:: Instructions to follow ::
When the string "sobre" is part of a line below, that line should be copied.

:: Stored data ::
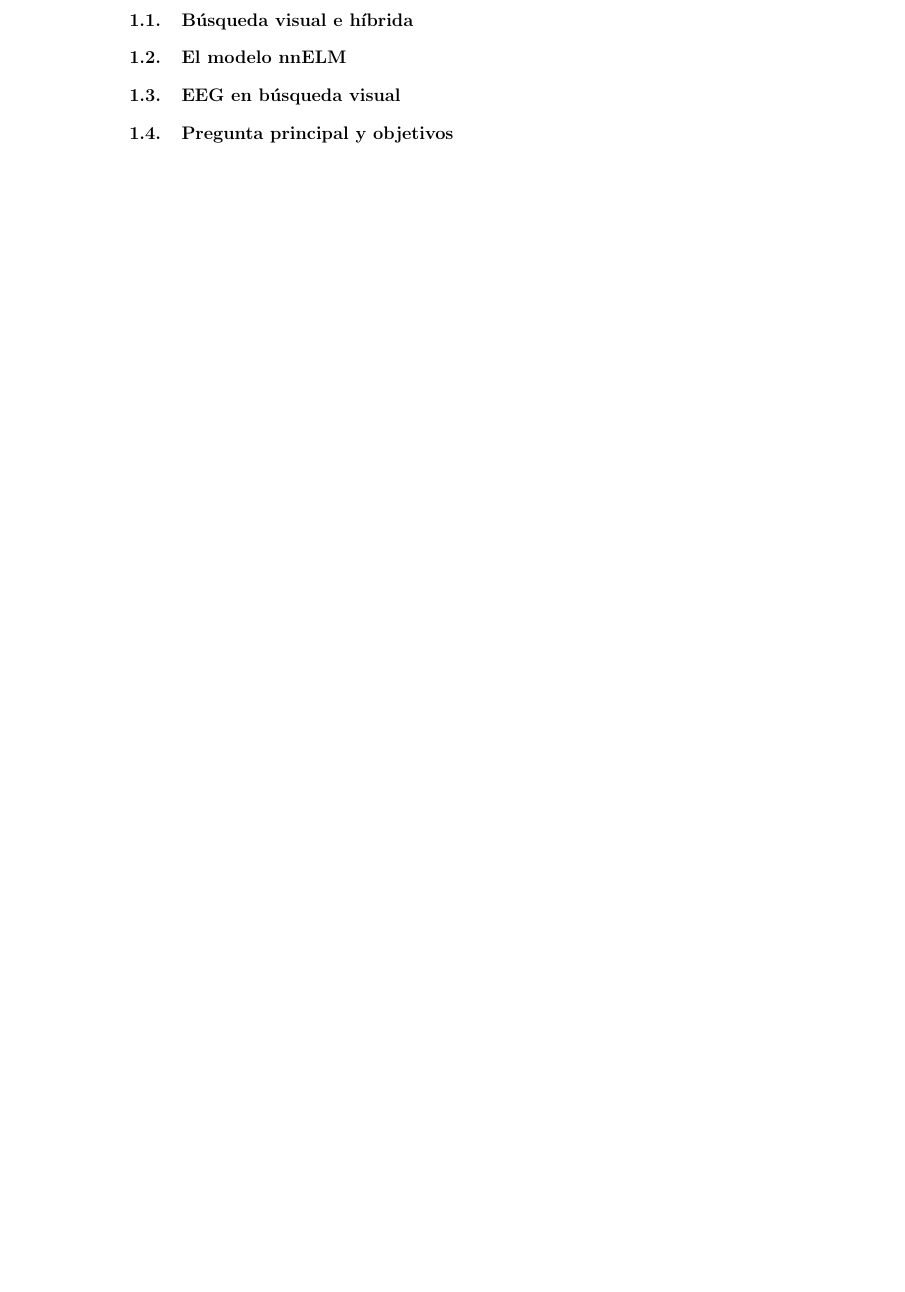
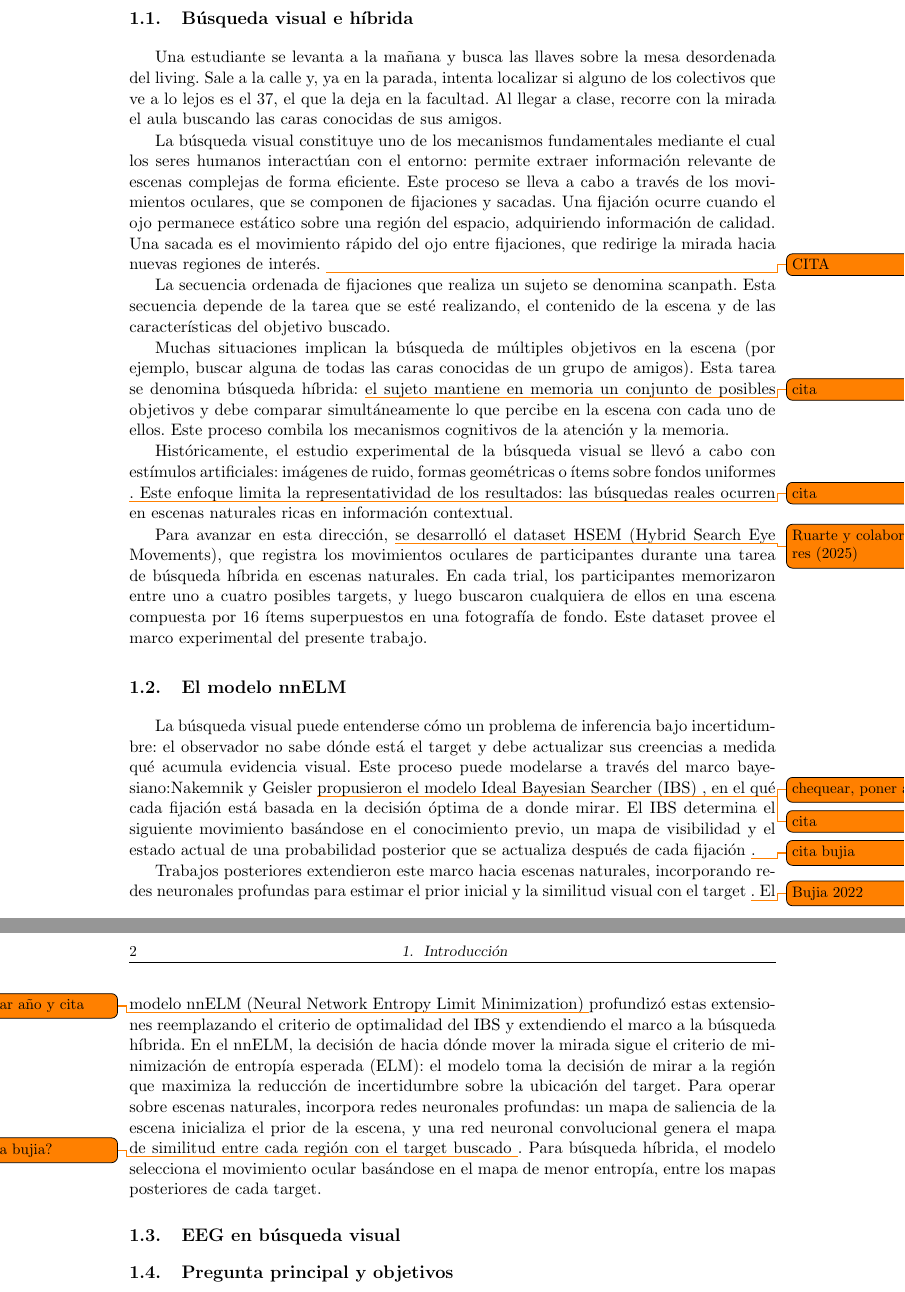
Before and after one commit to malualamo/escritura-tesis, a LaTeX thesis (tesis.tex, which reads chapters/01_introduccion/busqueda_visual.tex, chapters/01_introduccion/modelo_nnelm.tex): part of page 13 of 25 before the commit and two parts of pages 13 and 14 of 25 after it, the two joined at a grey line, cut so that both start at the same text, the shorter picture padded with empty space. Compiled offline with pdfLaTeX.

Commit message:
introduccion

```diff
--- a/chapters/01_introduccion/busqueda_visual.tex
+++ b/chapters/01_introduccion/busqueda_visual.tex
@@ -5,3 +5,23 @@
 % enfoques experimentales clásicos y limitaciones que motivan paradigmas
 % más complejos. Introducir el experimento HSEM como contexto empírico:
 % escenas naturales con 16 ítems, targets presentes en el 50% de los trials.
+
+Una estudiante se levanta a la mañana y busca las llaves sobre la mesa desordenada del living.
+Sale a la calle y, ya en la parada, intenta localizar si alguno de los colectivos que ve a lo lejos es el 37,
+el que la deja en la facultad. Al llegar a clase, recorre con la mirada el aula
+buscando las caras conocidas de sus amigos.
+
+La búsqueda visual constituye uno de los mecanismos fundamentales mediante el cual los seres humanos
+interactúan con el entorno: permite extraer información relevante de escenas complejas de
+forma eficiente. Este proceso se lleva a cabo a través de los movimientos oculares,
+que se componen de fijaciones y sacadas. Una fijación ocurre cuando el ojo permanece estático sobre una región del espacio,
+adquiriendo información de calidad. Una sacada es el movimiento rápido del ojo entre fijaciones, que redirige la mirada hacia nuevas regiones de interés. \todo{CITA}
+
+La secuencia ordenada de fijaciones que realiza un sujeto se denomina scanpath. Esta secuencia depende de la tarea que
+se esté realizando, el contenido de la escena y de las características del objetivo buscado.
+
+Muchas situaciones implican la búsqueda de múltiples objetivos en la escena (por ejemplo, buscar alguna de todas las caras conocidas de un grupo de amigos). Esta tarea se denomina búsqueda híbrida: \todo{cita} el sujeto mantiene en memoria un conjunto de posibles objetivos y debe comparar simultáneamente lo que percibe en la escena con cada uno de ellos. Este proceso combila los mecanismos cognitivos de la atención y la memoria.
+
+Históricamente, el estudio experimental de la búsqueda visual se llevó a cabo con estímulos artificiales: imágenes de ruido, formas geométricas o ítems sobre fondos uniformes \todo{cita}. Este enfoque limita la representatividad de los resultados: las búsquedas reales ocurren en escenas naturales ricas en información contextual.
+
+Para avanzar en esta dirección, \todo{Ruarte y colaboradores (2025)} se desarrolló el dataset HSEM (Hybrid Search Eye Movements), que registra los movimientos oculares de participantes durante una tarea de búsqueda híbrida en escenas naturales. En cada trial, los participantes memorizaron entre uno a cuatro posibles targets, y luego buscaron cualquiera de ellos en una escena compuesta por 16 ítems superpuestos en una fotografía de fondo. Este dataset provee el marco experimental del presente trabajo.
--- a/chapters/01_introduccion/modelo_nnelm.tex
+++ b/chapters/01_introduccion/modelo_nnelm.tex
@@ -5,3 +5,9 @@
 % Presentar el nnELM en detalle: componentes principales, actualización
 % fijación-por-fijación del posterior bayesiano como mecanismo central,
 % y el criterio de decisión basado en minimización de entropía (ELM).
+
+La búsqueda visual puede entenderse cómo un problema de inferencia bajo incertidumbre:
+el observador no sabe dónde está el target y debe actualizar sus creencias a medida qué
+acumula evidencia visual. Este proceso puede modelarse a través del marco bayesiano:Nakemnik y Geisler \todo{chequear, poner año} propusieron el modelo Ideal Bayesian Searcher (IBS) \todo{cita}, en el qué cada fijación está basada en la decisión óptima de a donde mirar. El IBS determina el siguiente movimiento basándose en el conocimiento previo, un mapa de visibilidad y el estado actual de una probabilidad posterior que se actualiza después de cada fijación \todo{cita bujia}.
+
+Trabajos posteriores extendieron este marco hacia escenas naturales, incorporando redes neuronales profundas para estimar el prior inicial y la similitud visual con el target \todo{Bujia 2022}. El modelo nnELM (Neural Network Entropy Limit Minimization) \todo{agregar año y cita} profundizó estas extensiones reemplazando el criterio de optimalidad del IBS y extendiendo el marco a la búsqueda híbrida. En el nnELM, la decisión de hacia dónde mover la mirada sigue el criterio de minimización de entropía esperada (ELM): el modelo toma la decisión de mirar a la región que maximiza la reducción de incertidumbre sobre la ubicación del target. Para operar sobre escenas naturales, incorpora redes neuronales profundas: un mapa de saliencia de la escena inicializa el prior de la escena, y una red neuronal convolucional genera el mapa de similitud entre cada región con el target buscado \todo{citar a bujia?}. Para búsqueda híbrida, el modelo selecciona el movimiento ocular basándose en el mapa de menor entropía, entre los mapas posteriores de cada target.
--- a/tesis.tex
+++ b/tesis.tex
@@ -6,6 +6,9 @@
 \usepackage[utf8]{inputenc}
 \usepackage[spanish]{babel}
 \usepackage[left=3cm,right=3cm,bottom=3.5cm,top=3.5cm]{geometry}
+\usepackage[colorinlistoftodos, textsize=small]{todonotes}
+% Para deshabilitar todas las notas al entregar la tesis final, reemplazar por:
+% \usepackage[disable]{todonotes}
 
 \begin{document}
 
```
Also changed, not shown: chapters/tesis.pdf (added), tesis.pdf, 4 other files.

...

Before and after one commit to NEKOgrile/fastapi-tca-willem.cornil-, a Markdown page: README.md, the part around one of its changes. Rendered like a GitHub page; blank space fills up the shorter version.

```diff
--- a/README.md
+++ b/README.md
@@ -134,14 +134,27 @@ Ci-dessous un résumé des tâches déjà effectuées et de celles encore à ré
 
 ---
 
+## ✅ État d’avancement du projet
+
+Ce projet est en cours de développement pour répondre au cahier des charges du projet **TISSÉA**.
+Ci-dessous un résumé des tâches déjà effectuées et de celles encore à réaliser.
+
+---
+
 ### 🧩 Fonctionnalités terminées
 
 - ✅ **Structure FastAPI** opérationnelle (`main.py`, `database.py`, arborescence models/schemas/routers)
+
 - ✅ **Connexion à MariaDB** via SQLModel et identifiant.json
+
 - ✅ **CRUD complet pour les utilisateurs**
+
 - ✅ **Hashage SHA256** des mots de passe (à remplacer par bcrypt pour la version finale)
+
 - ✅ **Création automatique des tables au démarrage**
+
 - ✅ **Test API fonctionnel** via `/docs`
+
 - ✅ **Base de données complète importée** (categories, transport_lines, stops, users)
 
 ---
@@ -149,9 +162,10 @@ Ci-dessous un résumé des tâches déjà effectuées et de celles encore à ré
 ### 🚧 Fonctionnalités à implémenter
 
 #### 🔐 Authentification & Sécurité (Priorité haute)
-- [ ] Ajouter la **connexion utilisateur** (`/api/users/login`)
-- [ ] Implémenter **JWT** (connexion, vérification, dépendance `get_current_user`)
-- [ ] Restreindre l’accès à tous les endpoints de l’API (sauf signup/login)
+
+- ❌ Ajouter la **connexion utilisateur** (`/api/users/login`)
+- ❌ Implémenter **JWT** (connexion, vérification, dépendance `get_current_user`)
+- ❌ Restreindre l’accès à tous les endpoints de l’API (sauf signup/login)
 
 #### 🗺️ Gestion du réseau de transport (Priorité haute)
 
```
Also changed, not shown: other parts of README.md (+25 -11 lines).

:: Your solution ::
+Una estudiante se levanta a la mañana y busca las llaves sobre la mesa desordenada del living.
+que se componen de fijaciones y sacadas. Una fijación ocurre cuando el ojo permanece estático sobre una región del espacio,
+Históricamente, el estudio experimental de la búsqueda visual se llevó a cabo con estímulos artificiales: imágenes de ruido, formas geométricas o ítems sobre fondos uniformes \todo{cita}. Este enfoque limita la representatividad de los resultados: las búsquedas reales ocurren en escenas naturales ricas en información contextual.
+Trabajos posteriores extendieron este marco hacia escenas naturales, incorporando redes neuronales profundas para estimar el prior inicial y la similitud visual con el target \todo{Bujia 2022}. El modelo nnELM (Neural Network Entropy Limit Minimization) \todo{agregar año y cita} profundizó estas extensiones reemplazando el criterio de optimalidad del IBS y extendiendo el marco a la búsqueda híbrida. En el nnELM, la decisión de hacia dónde mover la mirada sigue el criterio de minimización de entropía esperada (ELM): el modelo toma la decisión de mirar a la región que maximiza la reducción de incertidumbre sobre la ubicación del target. Para operar sobre escenas naturales, incorpora redes neuronales profundas: un mapa de saliencia de la escena inicializa el prior de la escena, y una red neuronal convolucional genera el mapa de similitud entre cada región con el target buscado \todo{citar a bujia?}. Para búsqueda híbrida, el modelo selecciona el movimiento ocular basándose en el mapa de menor entropía, entre los mapas posteriores de cada target.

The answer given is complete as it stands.